(Excerpts from a dataset)
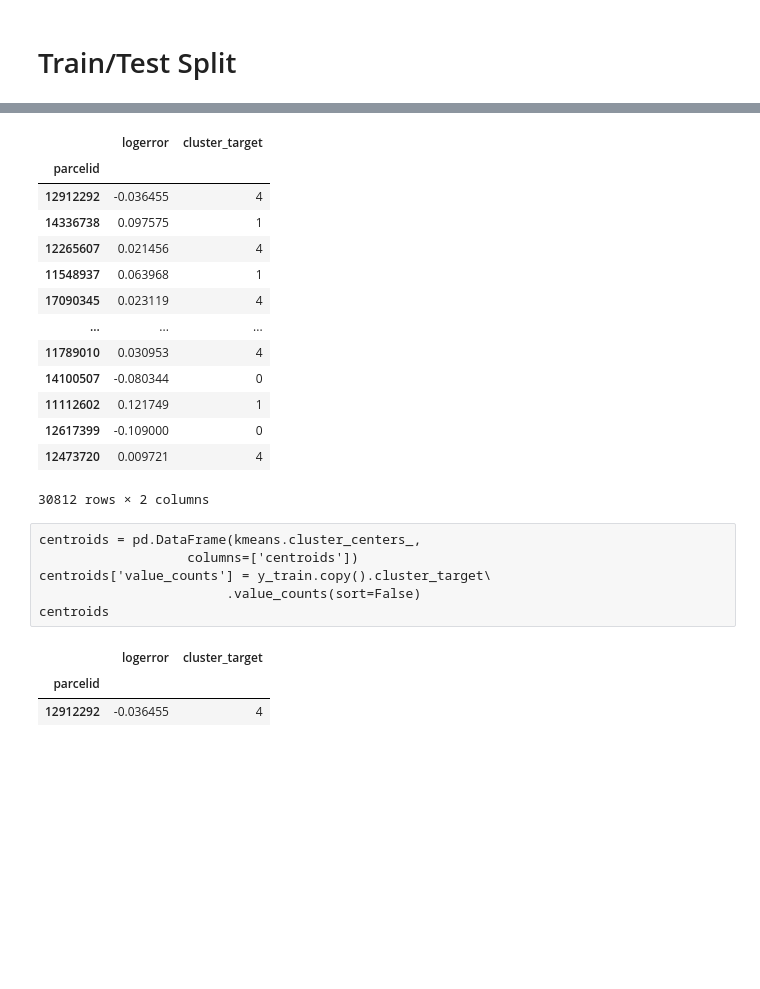
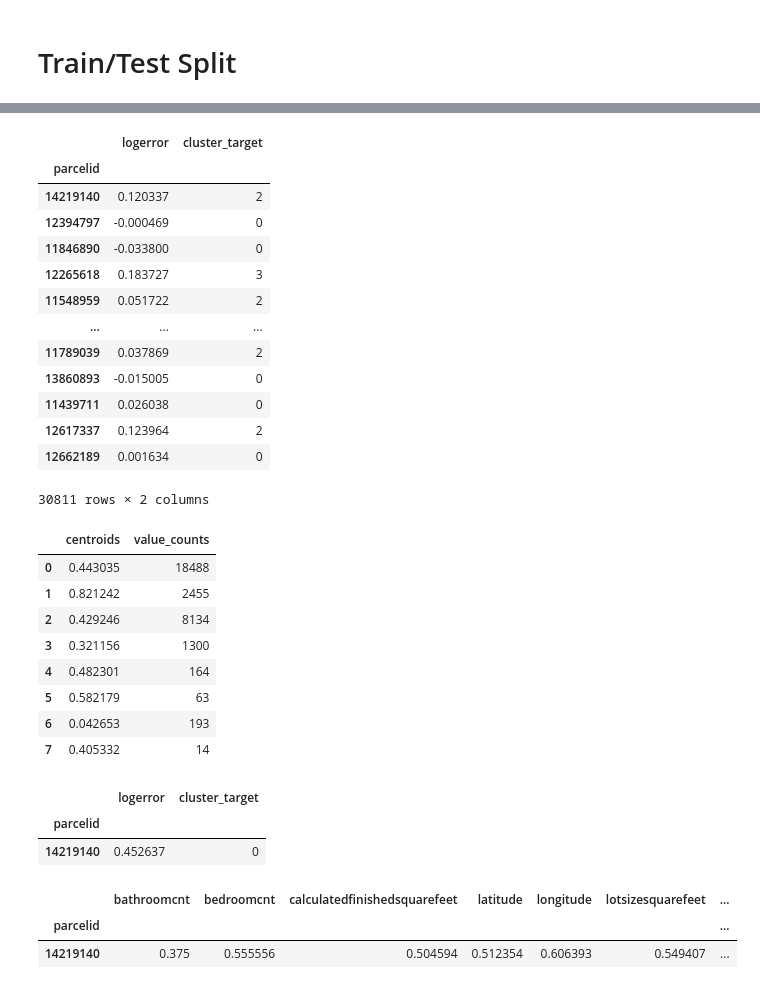
Before and after one commit to Clustering-Project-Allen-Cameron/clustering_project, a Jupyter notebook: cameron_project/zillow_cluster_project_cameron.ipynb, the cells around one changed output, grey strips where cells are left out. Cells and saved outputs as stored; diff of their text form; code cells hidden in the pictures; blank space fills up the shorter version.

```diff
--- a/cameron_project/zillow_cluster_project_cameron.ipynb
+++ b/cameron_project/zillow_cluster_project_cameron.ipynb
@@ -131,6 +131,8 @@ df_nonnumeric.head()
 | 10711888 | Orange_County | 122 | 21412.0 | 97078.0 |
 | 10711910 | LA_County | 0101 | 396551.0 | 96330.0 |
 | 10711956 | LA_County | 0101 | 47019.0 | 96293.0 |
+# %%
+df.logerror.replace(df.logerror.nsmallest(2), np.nan, inplace=True)
 # %%
 cols_with_outliers = (df.select_dtypes('number')
                               .columns.tolist()[1:])
@@ -250,6 +285,10 @@ train_scaled, validate_scaled, test_scaled = \
         preprocessing.scale_data(X_train.select_dtypes('number'),
                                  X_validate.select_dtypes('number'),
                                  X_test.select_dtypes('number'))
+y_train_scaled, y_validate_scaled, y_test_scaled = \
+        preprocessing.scale_data(y_train[['logerror']],
+                                 y_validate[['logerror']],
+                                 y_test[['logerror']])
 # %%
 train_scaled.head(3)
 # %% [output]
@@ -277,10 +318,7 @@ ks = range(2,20)
 sse = []
 for k in ks:
     kmeans = KMeans(n_clusters=k, random_state=42)
-    kmeans.fit(y_train)
-
-    # inertia: Sum of squared distances of samples to their
-    # closest cluster center.
+    kmeans.fit(y_train_scaled)
     sse.append(kmeans.inertia_)
 
 print(pd.DataFrame(dict(k=ks, sse=sse)))
@@ -314,34 +352,54 @@ plt.show()
 # %%
 kmeans = KMeans(n_clusters=8, random_state=42)
 kmeans.fit(y_train)
-
 y_train['cluster_target'] = kmeans.predict(y_train)
+kmeans.fit(y_train_scaled)
+y_train_scaled['cluster_target'] = kmeans.predict(y_train_scaled)
 y_train
 # %% [output]
 |  | logerror | cluster_target |
 | parcelid |  |  |
-| 12912292 | -0.036455 | 4 |
-| 14336738 | 0.097575 | 1 |
-| 12265607 | 0.021456 | 4 |
-| 11548937 | 0.063968 | 1 |
-| 17090345 | 0.023119 | 4 |
+| 14219140 | 0.120337 | 2 |
+| 12394797 | -0.000469 | 0 |
+| 11846890 | -0.033800 | 0 |
+| 12265618 | 0.183727 | 3 |
+| 11548959 | 0.051722 | 2 |
 | ... | ... | ... |
-| 11789010 | 0.030953 | 4 |
-| 14100507 | -0.080344 | 0 |
-| 11112602 | 0.121749 | 1 |
-| 12617399 | -0.109000 | 0 |
-| 12473720 | 0.009721 | 4 |
+| 11789039 | 0.037869 | 2 |
+| 13860893 | -0.015005 | 0 |
+| 11439711 | 0.026038 | 0 |
+| 12617337 | 0.123964 | 2 |
+| 12662189 | 0.001634 | 0 |
-30812 rows × 2 columns
+30811 rows × 2 columns
-# %% [raw]
-centroids = pd.DataFrame(kmeans.cluster_centers_,
-                   columns=['centroids'])
-centroids['value_counts'] = y_train.copy().cluster_target\
-                        .value_counts(sort=False)
-centroids
+# %%
+centroids = pd.DataFrame(kmeans.cluster_centers_,
+                   columns=['centroids'])
+centroids['value_counts'] = y_train.copy().cluster_target\
+                        .value_counts(sort=False)
+centroids
+# %% [output]
+|  | centroids | value_counts |
+| 0 | 0.443035 | 18488 |
+| 1 | 0.821242 | 2455 |
+| 2 | 0.429246 | 8134 |
+| 3 | 0.321156 | 1300 |
+| 4 | 0.482301 | 164 |
+| 5 | 0.582179 | 63 |
+| 6 | 0.042653 | 193 |
+| 7 | 0.405332 | 14 |
 # %%
-y_train.head(1)
+y_train_scaled.head(1)
 # %% [output]
 |  | logerror | cluster_target |
 | parcelid |  |  |
-| 12912292 | -0.036455 | 4 |
+| 14219140 | 0.452637 | 0 |
+# %%
+train = pd.concat([train_scaled, y_train_scaled], axis=1)
+validate = pd.concat([validate_scaled, y_validate_scaled], axis=1)
+test = pd.concat([test_scaled, y_test_scaled], axis=1)
+train.head(1)
+# %% [output]
+|  | bathroomcnt | bedroomcnt | calculatedfinishedsquarefeet | latitude | longitude | lotsizesquarefeet | ... |
+| parcelid |  |  |  |  |  |  | ... |
+| 14219140 | 0.375 | 0.555556 | 0.504594 | 0.512354 | 0.606393 | 0.549407 | ... |
 # %%
```
Also changed, not shown: parts of 24 cells of this notebook.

**Brief**
Wherever the word "centroids" turns up in a line of the entries above, copy that line.

**Task response**
-centroids = pd.DataFrame(kmeans.cluster_centers_,
-                   columns=['centroids'])
-centroids['value_counts'] = y_train.copy().cluster_target\
-centroids
+centroids = pd.DataFrame(kmeans.cluster_centers_,
+                   columns=['centroids'])
+centroids['value_counts'] = y_train.copy().cluster_target\
+centroids
+|  | centroids | value_counts |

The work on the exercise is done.